Like more conventional CD-ROMs, ScruTiny has pretensions to grand themes. But instead of "World War Two" or "The Solar System", its compass embraces the cycle of life and death, yin, yang, masculine and the feminine. Reproduction is strongly emphasised. Among the disc's many reiterated motifs, my favourite was the moon image, which on second glance is a pearly representation of a cell in the process of division, its chromosomes like the markings on the lunar surface.
The disc's signature is its ever-changing cursor. Sometimes it's a sun and sometimes a crescent moon, sometimes light and dark, and now and again it turns into a fish. And what goes for the cursor goes for the work as a whole. Translated into multimedia, the principal device of Dixon's collage- based art becomes the morph. Out of those I stumbled upon, the smartest was in the "Romance" section. The male figure is represented by a suit of armour clutching a bouquet. Clicking on the visor of the helmet activates a sequence of eyes morphing into each other. I thought the chameleon was a particularly sly take on that old warhorse of gender theory, the male gaze. Another nice touch is the reclining female nude who rotates to the vertical, seeming in the process to assert control over the mirror in front of her.
Details like these are not what makes 'ScruTiny' look like a historical milestone, however. It is notable for the fact of being a multimedia artwork in itself, rather than a multimedia work about art. But rather than being a fully-fledged specimen of the new form, it's more of an archaeopteryx, closer to the dinosaurs than the birds. And, unfortunately, its evolutionary forebear is the album cover. You may have thought that CDs had sent the form into eclipse, but with CD-ROM, you'll believe an album cover can fly.
ScruTiny is, in fact, a work in the High Psychedelic style, where Symbolism and Tolkien meet. Rather than being an adjunct to a hallucinatory experience, like the stroboscopics that the rave generation enjoy, it suggests LSD recollected in tranquillity. The effects are generated by manipulating pixels, not synapses. In the current state of the art, not to mention the current state of my computer, its animations are slightly jerky, many of them also ectoplasmic and monochrome, evoking the pioneering cinematic special effects of Melies. This resonance sustains the impression that ScruTiny is a milestone, but an early one.
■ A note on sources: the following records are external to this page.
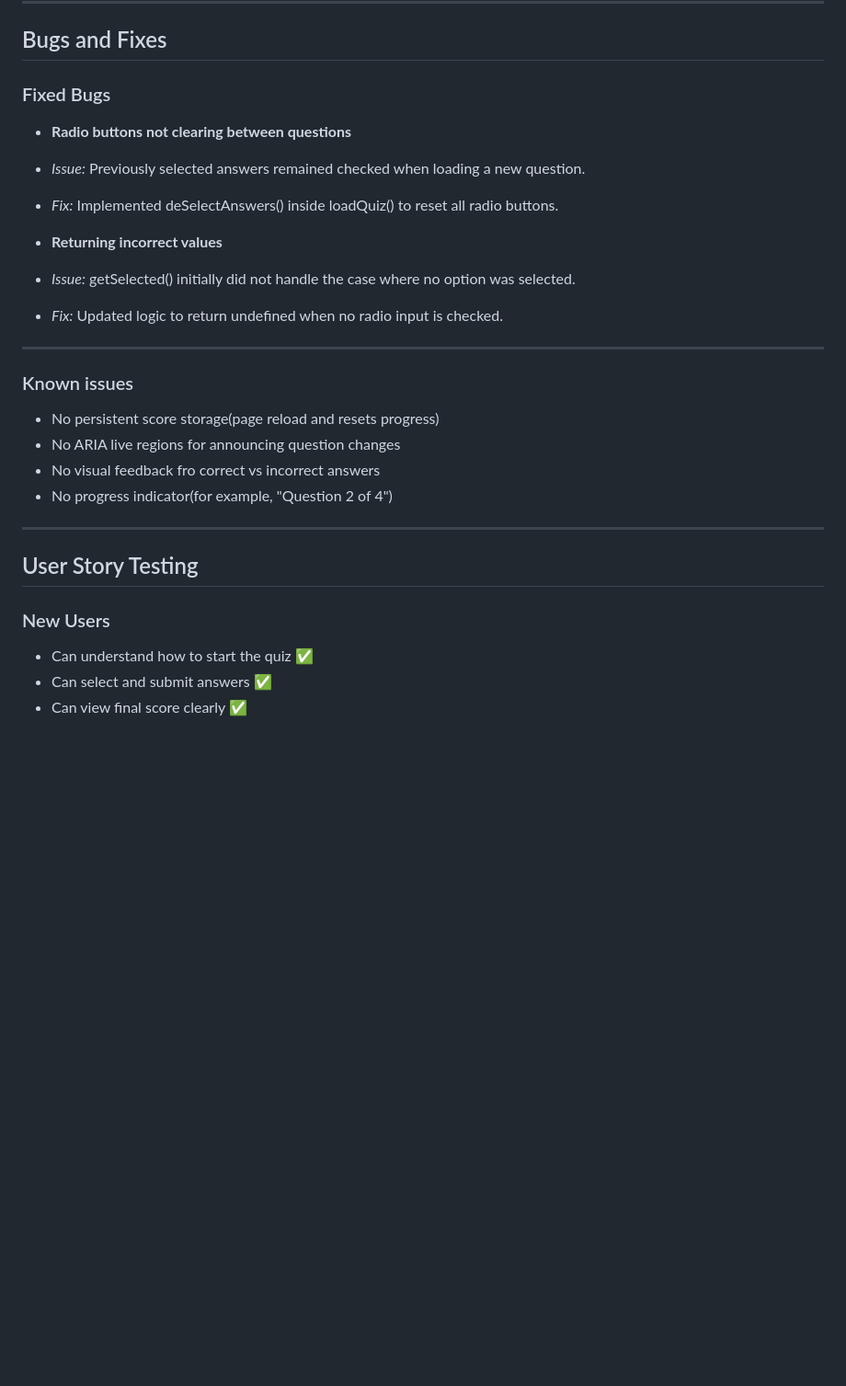
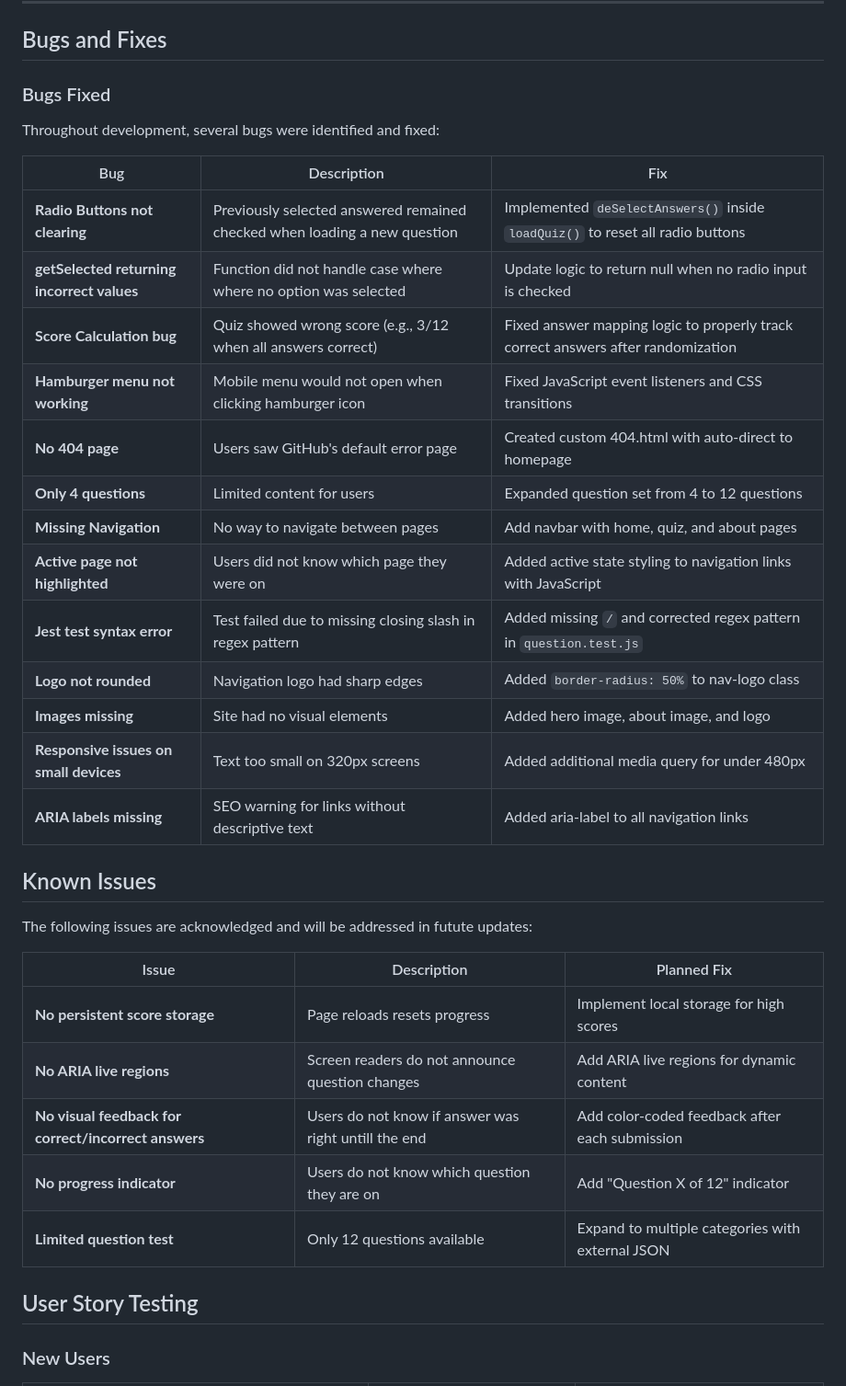
Before and after one commit to picker770/quiz-app, a Markdown page: TESTING.md, the part around one of its changes. Shown at 92% size. GitHub-like rendering; blank space fills up the shorter version.

Commit message:
Update TESTING.md with testing documentation

```diff
--- a/TESTING.md
+++ b/TESTING.md
@@ -132,29 +187,40 @@ I have use the recommended [HTML W3C validator](https://validator.w3.org) to val
 
 ## Bugs and Fixes
 
-### Fixed Bugs
-- **Radio buttons not clearing between questions**
- - *Issue:* Previously selected answers remained checked when loading a new question.
- - *Fix:* Implemented deSelectAnswers() inside loadQuiz() to reset all radio buttons.
+### Bugs Fixed
+Throughout development, several bugs were identified and fixed:
 
- - **Returning incorrect values**
-  - *Issue:* getSelected() initially did not handle the case where no option was selected.
-  - *Fix:* Updated logic to return undefined when no radio input is checked.
+| Bug | Description | Fix |
+|-----|-------------|-----|
+| **Radio Buttons not clearing** | Previously selected answered remained checked when loading a new question | Implemented `deSelectAnswers()` inside `loadQuiz()` to reset all radio buttons |
+| **getSelected returning incorrect values** | Function did not handle case where where no option was selected | Update logic to return null when no radio input is checked |
+| **Score Calculation bug** | Quiz showed wrong score (e.g., 3/12 when all answers correct) | Fixed answer mapping logic to properly track correct answers after randomization |
+| **Hamburger menu not working** | Mobile menu would not open when clicking hamburger icon | Fixed JavaScript event listeners and CSS transitions |
+| **No 404 page** | Users saw GitHub's default error page | Created custom 404.html with auto-direct to homepage |
+| **Only 4 questions** | Limited content for users | Expanded question set from 4 to 12 questions |
+| **Missing Navigation** | No way to navigate between pages | Add navbar with home, quiz, and about pages |
+| **Active page not highlighted** | Users did not know which page they were on | Added active state styling to navigation links with JavaScript |
+| **Jest test syntax error** | Test failed due to missing closing slash in regex pattern | Added missing `/` and corrected regex pattern in `question.test.js` |
+| **Logo not rounded** | Navigation logo had sharp edges | Added `border-radius: 50%` to nav-logo class |
+| **Images missing** | Site had no visual elements | Added hero image, about image, and logo |
+| **Responsive issues on small devices** | Text too small on 320px screens | Added additional media query for under 480px |
+| **ARIA labels missing** | SEO warning for links without descriptive text | Added aria-label to all navigation links |
 
-  ---
+## Known Issues
 
-  ### Known issues
-  - No persistent score storage(page reload and resets progress)
-  - No ARIA live regions for announcing question changes
-  - No visual feedback fro correct vs incorrect answers
-  - No progress indicator(for example, "Question 2 of 4")
+The following issues are acknowledged and will be addressed in futute updates:
 
-  ---
+| Issue | Description | Planned Fix |
+|-------|-------------|-------------|
+| **No persistent score storage** | Page reloads resets progress | Implement local storage for high scores |
+| **No ARIA live regions** | Screen readers do not announce question changes | Add ARIA live regions for dynamic content |
+| **No visual feedback for correct/incorrect answers** | Users do not know if answer was right untill the end | Add color-coded feedback after each submission |
+| **No progress indicator** | Users do not know which question they are on | Add "Question X of 12" indicator |
+| **Limited question test** | Only 12 questions available | Expand to multiple categories with external JSON |
+
+
 
   ## User Story Testing
 
   ### New Users
-  - Can understand how to start the quiz ✅
-  - Can select and submit answers ✅
-  - Can view final score clearly ✅
 
```
Also changed, not shown: other parts of TESTING.md (+89 -16 lines).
"Users should view this title as an interactive dream," advises Dixon. But its success depends on the maintenance of illusion, and those of us who have the knack of "lucid dreaming" know that the more you interact with a dream, the more the illusion is attenuated. At first, the mutating cursor is confusing, but you rapidly get the hang of it, and gradually the workings of the disc's more complex sequences also start to become apparent. The morphing sequences of a film like Terminator 2 would have palled if we had been handed the controls of the special-effects generator as we watched. Striking a balance between illusion and interactivity will be an intriguing challenge for the pioneers of the new media.